It’s the beginning of February, and the warm, high winds are reminiscent of the Chinooks I knew when I lived in Alberta. I listened to them whistling high in the trees outside my window, and felt an inner longing – although for what, I’m not exactly sure.
The one thing I am sure of is that it’s been far too long since I went out into the world, just because. There was a lot of snowfall this winter, and the car I brought back from the coast wasn’t up to the task. Rather than risk some kind of incident, I put my road trips on hold until I either bought a new vehicle, or the snow melted – whichever came first. I didn’t expect it to take this long.
This week, I had to get out. It’s not as though I had cabin fever. In fact, it was almost the opposite. The more I stayed at home, the more I didn’t want to go anywhere. Then my car was broken into. Foolishly, I had left my camera bag filled with specialty lenses under a coat in the back set. Of course, it was taken.
My initial reaction was that I might as well give up. I wouldn’t be able to replace those lenses, and without them, I wasn’t going to be able to take the kind of photos I wanted to take.
But somewhere inside a little voice was telling me I was wrong. My vision didn’t depend on a specific lens, it depended on me. My camera is part of my life. I needed to feel the weight of it in my hands. I needed one picture that spoke to me – just one – and I’d know everything was going to be okay.
And if I couldn’t head out into the mountains, there were still places I could go. The city of Kelowna is an interesting mix of residential, farmland, orchards, beaches and wild places. I would find my picture out there somewhere.
I started out on Lakeshore Drive and followed it to the end before turning back. I stopped in Cedar Creek to take a picture of the park.
I stopped at the beach access, where I was intrigued by the wood washed up on shore. There were many other stops I would have made, including a stop for a small herd of mule deer, but traffic prevented me.
From Lakeshore I headed to the pond on Hull Road. This was the very first park I visited in Kelowna, while looking for a place to live. I was hoping that, like that day, there would be swans on the pond. I found Buffleheads instead.
I left Hull Road, and made my way to Myra Canyon Road. The rule I made for myself was that I would keep driving as long as I could see the road. Unfortunately, although I could see the road, it was covered by ice and slush. The higher I went, the worse it got. I turned back. The only stop I made in that area was KLO Creek, beautiful as it carved its way through the ice and snow.
I took the backroads through orchards and farmland to East Kelowna, stopping to take pictures of the geese in the orchards.
I arrived at Scenic Canyon in Rutland, but didn’t take any pictures. I was standing there, looking at the snow, and wondering when the last time I threw a snowball was. I was overcome with the desire to do just that. I made snowballs and threw them as hard as I could toward the river, laughing till I was breathless.

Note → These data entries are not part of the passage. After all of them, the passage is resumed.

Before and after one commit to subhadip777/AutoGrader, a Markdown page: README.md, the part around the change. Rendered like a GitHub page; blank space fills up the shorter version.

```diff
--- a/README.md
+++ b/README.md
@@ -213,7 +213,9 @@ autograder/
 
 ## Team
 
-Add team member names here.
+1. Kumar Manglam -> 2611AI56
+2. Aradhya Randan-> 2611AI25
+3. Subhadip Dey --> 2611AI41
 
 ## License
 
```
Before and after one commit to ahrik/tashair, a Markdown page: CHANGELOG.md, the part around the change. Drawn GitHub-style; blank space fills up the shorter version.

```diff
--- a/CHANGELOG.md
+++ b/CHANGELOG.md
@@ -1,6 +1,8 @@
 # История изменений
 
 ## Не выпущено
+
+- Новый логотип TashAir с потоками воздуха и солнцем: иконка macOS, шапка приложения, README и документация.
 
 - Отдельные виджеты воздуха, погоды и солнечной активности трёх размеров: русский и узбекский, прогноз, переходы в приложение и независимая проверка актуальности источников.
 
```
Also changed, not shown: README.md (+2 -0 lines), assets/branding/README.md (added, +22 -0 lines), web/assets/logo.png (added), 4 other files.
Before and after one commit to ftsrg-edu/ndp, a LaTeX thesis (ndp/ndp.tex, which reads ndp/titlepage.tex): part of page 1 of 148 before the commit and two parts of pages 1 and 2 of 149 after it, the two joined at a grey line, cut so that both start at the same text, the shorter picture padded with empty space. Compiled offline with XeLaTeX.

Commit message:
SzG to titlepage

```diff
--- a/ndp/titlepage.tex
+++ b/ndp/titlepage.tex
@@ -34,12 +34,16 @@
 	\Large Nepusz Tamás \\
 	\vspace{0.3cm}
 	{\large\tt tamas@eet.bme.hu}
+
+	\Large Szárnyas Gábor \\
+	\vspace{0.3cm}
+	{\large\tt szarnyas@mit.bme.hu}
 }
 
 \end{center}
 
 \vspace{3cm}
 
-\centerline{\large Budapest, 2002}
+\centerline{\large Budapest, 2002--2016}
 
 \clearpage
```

It wasn’t until I was on my way out of the park that I realized there were people in a parked car near mine. I wonder what they must have thought at the sight of an overweight, middle-aged woman throwing snowballs at nothing, cackling to herself.
My final stop found me back at one of the small beaches off of Abbott Street. I took pictures of bark and sand, but mostly I sat there, looking out over the water, at the gilded clouds and the blue mountains, remembering how lucky I am.
And the shot that I needed? I got that.